09/23/2008 11:00PM

Court rules in Ohio horsemen's favor


A U.S. District Court has ruled that horsemen's rights under the federal Interstate Horseracing Act cannot be superseded by a state regulation as the result of a lawsuit filed by the Ohio Horsemen's Benevolent and Protective Association against Ohio regulators and racetracks.

Judge Michael Wilson of the U.S. District Court for Southern Ohio issued the ruling siding with the horsemen on Tuesday. The ruling held that an Ohio law giving the racing commission the power to overrule a horsemen's veto of a simulcasting contract violated the Interstate Horseracing Act, the 1978 federal law that granted horsemen the power to approve the distribution of simulcast signals.

The Ohio HBPA filed the lawsuit in January 2007 after the Ohio State Racing Commission allowed Beulah Park to send its signal to Chester Downs in Pennsylvania over the horsemen's veto, citing the state regulation granting the commission the right to overrule the horsemen if their approval was deemed "unreasonably withheld."

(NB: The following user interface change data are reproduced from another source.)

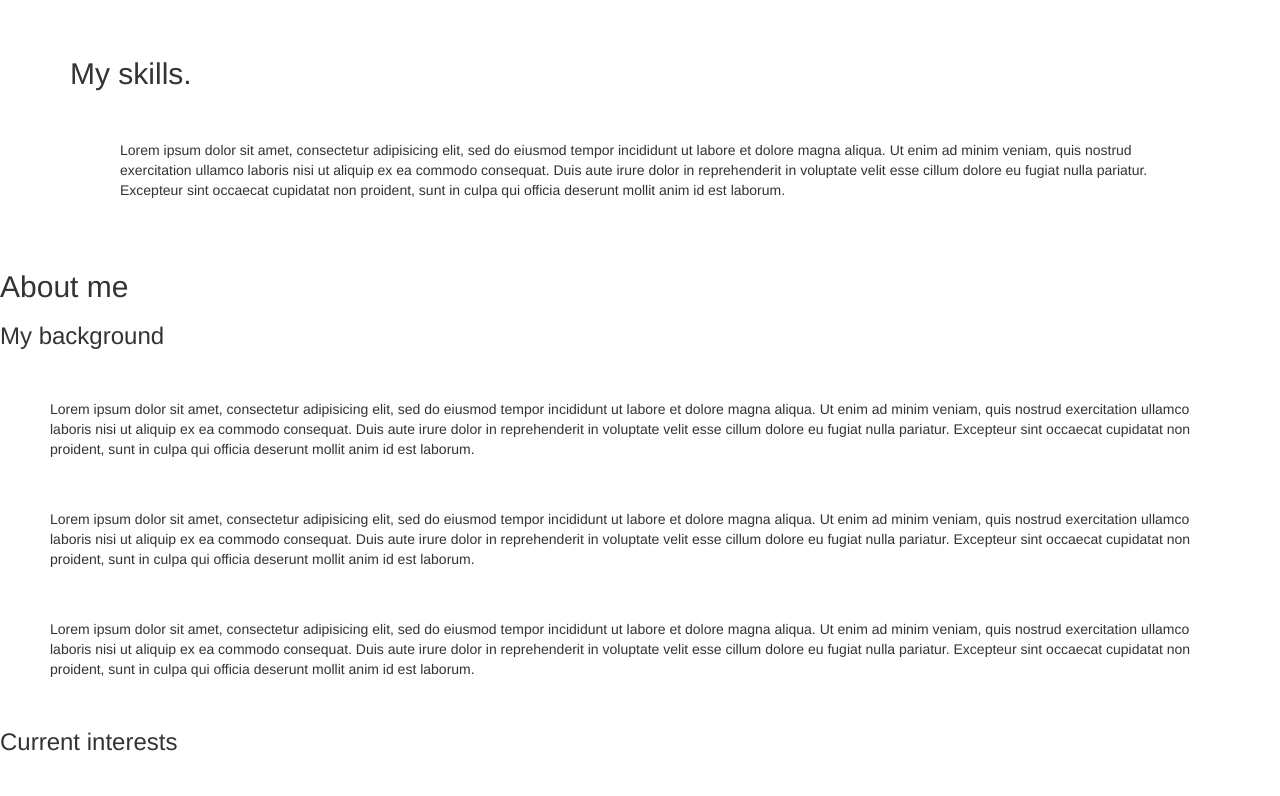
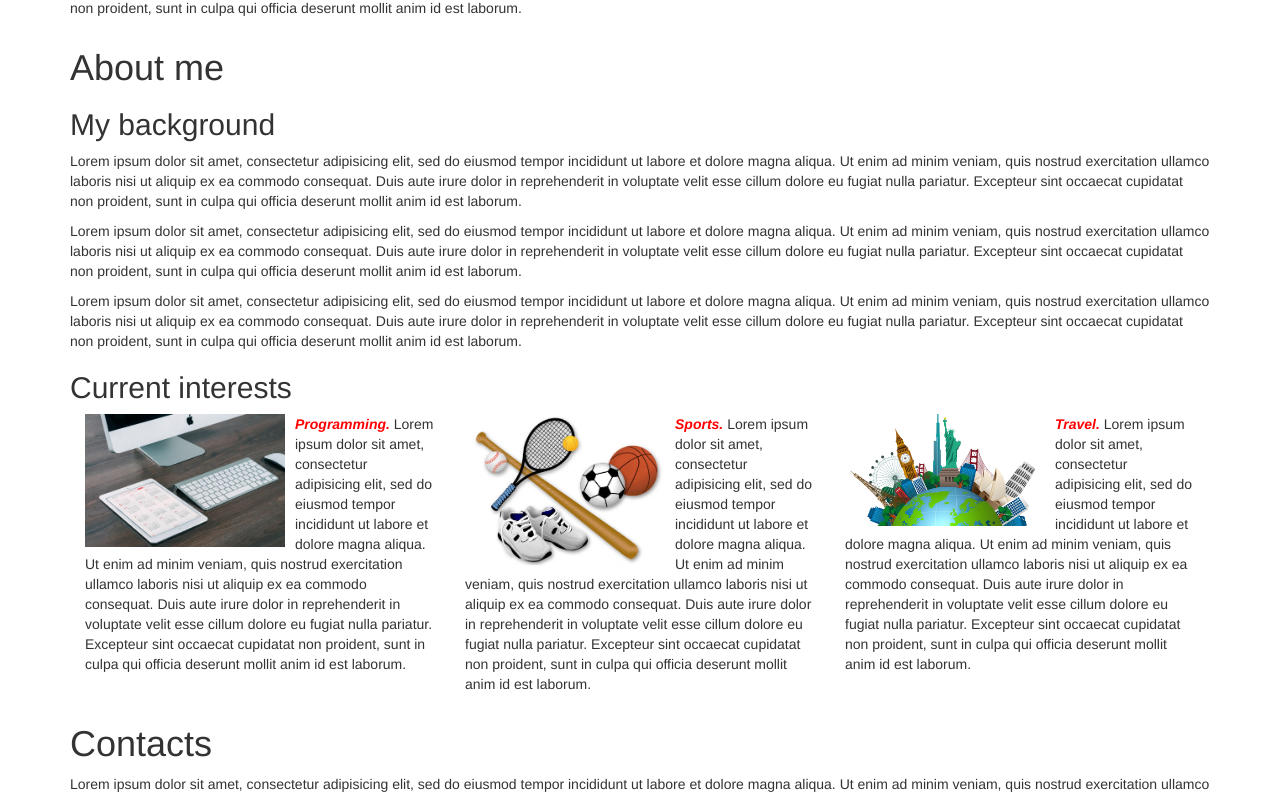
Before and after one commit to 21igor/Project1, a plain HTML site: page index.html in a window 1280 px wide. Shown: the part 1094-1890 px from the top of the page. Drawn offline with nearby package versions, Linux system fonts and the light colour scheme.

Commit message:
commit #8. Add small photos with floats

```diff
--- a/css/my-styles.css
+++ b/css/my-styles.css
@@ -1,3 +1,6 @@
+.my-navbar {
+  padding-right: 15px;
+}
 #portfolio img {
   float:left;
 }
@@ -6,9 +9,22 @@
   padding: 50px;
   text-align: center;
 }
-p {
-  margin: 50px;
-}
 .item p {
   font-size: 0.9em;
 }
+.column {
+  width: 400px;
+  float: left;
+}
+
+.cur-int img {
+  width: 200px;
+  float:left;
+  margin-right: 10px;
+}
+
+.special {
+  color: red;
+  font-style: italic;
+  font-weight: bold;
+}
--- a/index.html
+++ b/index.html
@@ -12,7 +12,7 @@
 
   <body>
     <div class="navbar navbar-inverse navbar-fixed-top">
-      <div class="my-menu">
+      <div class="container">
         <button type="button" class="navbar-toggle" data-toggle="collapse" data-target=".navbar-collapse">
           <span class="icon-bar"></span>
           <span class="icon-bar"></span>
@@ -20,8 +20,9 @@
         </button>
       </div>
        <a class="navbar-brand text-muted" href="#">Igor Seleznov</a>
+
        <div class="collapse navbar-collapse">
-          <ul class="nav navbar-nav navbar-right">
+          <ul class="nav navbar-nav navbar-right my-navbar">
             <li class="active"><a href="#">Home</a></li>
             <li><a href="#">Portfolio</a></li>
             <li class="dropdown">
@@ -32,14 +33,13 @@
                 <li><a href="#">My future</a></li>
               </ul>
             </li>
-
             <li><a href="#">Contacts</a></li>
         </div>
     </div>
 
-    <section id="intro">
-      <img class=first-img src="img/bg1.jpg" alt="image of computer on the desk" />
-    </section>
+    <section1 id="intro" class="intro">
+
+    </section1>
 
     <section id="portfolio" class="container">
       <div class="headline">
@@ -119,9 +119,11 @@
       </p>
     </section>
 
-    <section id="about">
-      <h2>About me</h2>
-      <h3>My background</h3>
+    <section id="about" class="container">
+
+      <div class="">
+        <h1>About me</h1>
+        <h2>My background</h2>
         <p>
           Lorem ipsum dolor sit amet, consectetur adipisicing elit, sed do eiusmod tempor incididunt ut labore et dolore magna aliqua. Ut enim ad minim veniam, quis nostrud exercitation ullamco laboris nisi ut aliquip ex ea commodo consequat. Duis aute irure dolor in reprehenderit in voluptate velit esse cillum dolore eu fugiat nulla pariatur. Excepteur sint occaecat cupidatat non proident, sunt in culpa qui officia deserunt mollit anim id est laborum.
         </p>
@@ -131,19 +133,37 @@
         <p>
           Lorem ipsum dolor sit amet, consectetur adipisicing elit, sed do eiusmod tempor incididunt ut labore et dolore magna aliqua. Ut enim ad minim veniam, quis nostrud exercitation ullamco laboris nisi ut aliquip ex ea commodo consequat. Duis aute irure dolor in reprehenderit in voluptate velit esse cillum dolore eu fugiat nulla pariatur. Excepteur sint occaecat cupidatat non proident, sunt in culpa qui officia deserunt mollit anim id est laborum.
         </p>
-      <h3>Current interests</h3>
+      </div>
+
+      <div class="cur-int">
+        <h2>Current interests</h2>
+
+        <div class="col-md-4">
+          <img src="img/bg2.jpg" alt="Photo desk with computer on it" />
           <p>
-        Lorem ipsum dolor sit amet, consectetur adipisicing elit, sed do eiusmod tempor incididunt ut labore et dolore magna aliqua. Ut enim ad minim veniam, quis nostrud exercitation ullamco laboris nisi ut aliquip ex ea commodo consequat. Duis aute irure dolor in reprehenderit in voluptate velit esse cillum dolore eu fugiat nulla pariatur. Excepteur sint occaecat cupidatat non proident, sunt in culpa qui officia deserunt mollit anim id est laborum.
+            <span class="special">Programming. </span>Lorem ipsum dolor sit amet, consectetur adipisicing elit, sed do eiusmod tempor incididunt ut labore et dolore magna aliqua. Ut enim ad minim veniam, quis nostrud exercitation ullamco laboris nisi ut aliquip ex ea commodo consequat. Duis aute irure dolor in reprehenderit in voluptate velit esse cillum dolore eu fugiat nulla pariatur. Excepteur sint occaecat cupidatat non proident, sunt in culpa qui officia deserunt mollit anim id est laborum.
           </p>
+        </div>
+
+        <div class="col-md-4">
+          <img src="img/interest2.jpg" alt="Photo sports" />
           <p>
-        Lorem ipsum dolor sit amet, consectetur adipisicing elit, sed do eiusmod tempor incididunt ut labore et dolore magna aliqua. Ut enim ad minim veniam, quis nostrud exercitation ullamco laboris nisi ut aliquip ex ea commodo consequat. Duis aute irure dolor in reprehenderit in voluptate velit esse cillum dolore eu fugiat nulla pariatur. Excepteur sint occaecat cupidatat non proident, sunt in culpa qui officia deserunt mollit anim id est laborum.
-      </p>  <p>
-          Lorem ipsum dolor sit amet, consectetur adipisicing elit, sed do eiusmod tempor incididunt ut labore et dolore magna aliqua. Ut enim ad minim veniam, quis nostrud exercitation ullamco laboris nisi ut aliquip ex ea commodo consequat. Duis aute irure dolor in reprehenderit in voluptate velit esse cillum dolore eu fugiat nulla pariatur. Excepteur sint occaecat cupidatat non proident, sunt in culpa qui officia deserunt mollit anim id est laborum.
+            <span class="special">Sports. </span>Lorem ipsum dolor sit amet, consectetur adipisicing elit, sed do eiusmod tempor incididunt ut labore et dolore magna aliqua. Ut enim ad minim veniam, quis nostrud exercitation ullamco laboris nisi ut aliquip ex ea commodo consequat. Duis aute irure dolor in reprehenderit in voluptate velit esse cillum dolore eu fugiat nulla pariatur. Excepteur sint occaecat cupidatat non proident, sunt in culpa qui officia deserunt mollit anim id est laborum.
           </p>
+        </div>
+
+        <div class="col-md-4">
+          <img src="img/interest3.jpg" alt="Photo travel" />
+          <p>
+            <span class="special">Travel. </span>Lorem ipsum dolor sit amet, consectetur adipisicing elit, sed do eiusmod tempor incididunt ut labore et dolore magna aliqua. Ut enim ad minim veniam, quis nostrud exercitation ullamco laboris nisi ut aliquip ex ea commodo consequat. Duis aute irure dolor in reprehenderit in voluptate velit esse cillum dolore eu fugiat nulla pariatur. Excepteur sint occaecat cupidatat non proident, sunt in culpa qui officia deserunt mollit anim id est laborum.
+          </p>
+        </div>
+      </div>
+
     </section>
 
-    <section id="contacts">
-
+    <section class="container" id="contacts">
+      <h1>Contacts</h1>
       <p>
         Lorem ipsum dolor sit amet, consectetur adipisicing elit, sed do eiusmod tempor incididunt ut labore et dolore magna aliqua. Ut enim ad minim veniam, quis nostrud exercitation ullamco laboris nisi ut aliquip ex ea commodo consequat. Duis aute irure dolor in reprehenderit in voluptate velit esse cillum dolore eu fugiat nulla pariatur. Excepteur sint occaecat cupidatat non proident, sunt in culpa qui officia deserunt mollit anim id est laborum.
       </p>
```
Also changed, not shown: img/interest2.jpg (added), img/interest3.jpg (added), 1 other file. Lines whose indentation alone changed are shown as unchanged.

The Ohio HBPA had declined to approve the distribution of Beulah's signal to Chester because of their dissatisfaction over Chester paying a 3 percent fee. The Ohio HBPA asserted that Chester should pay 5 percent for the signal.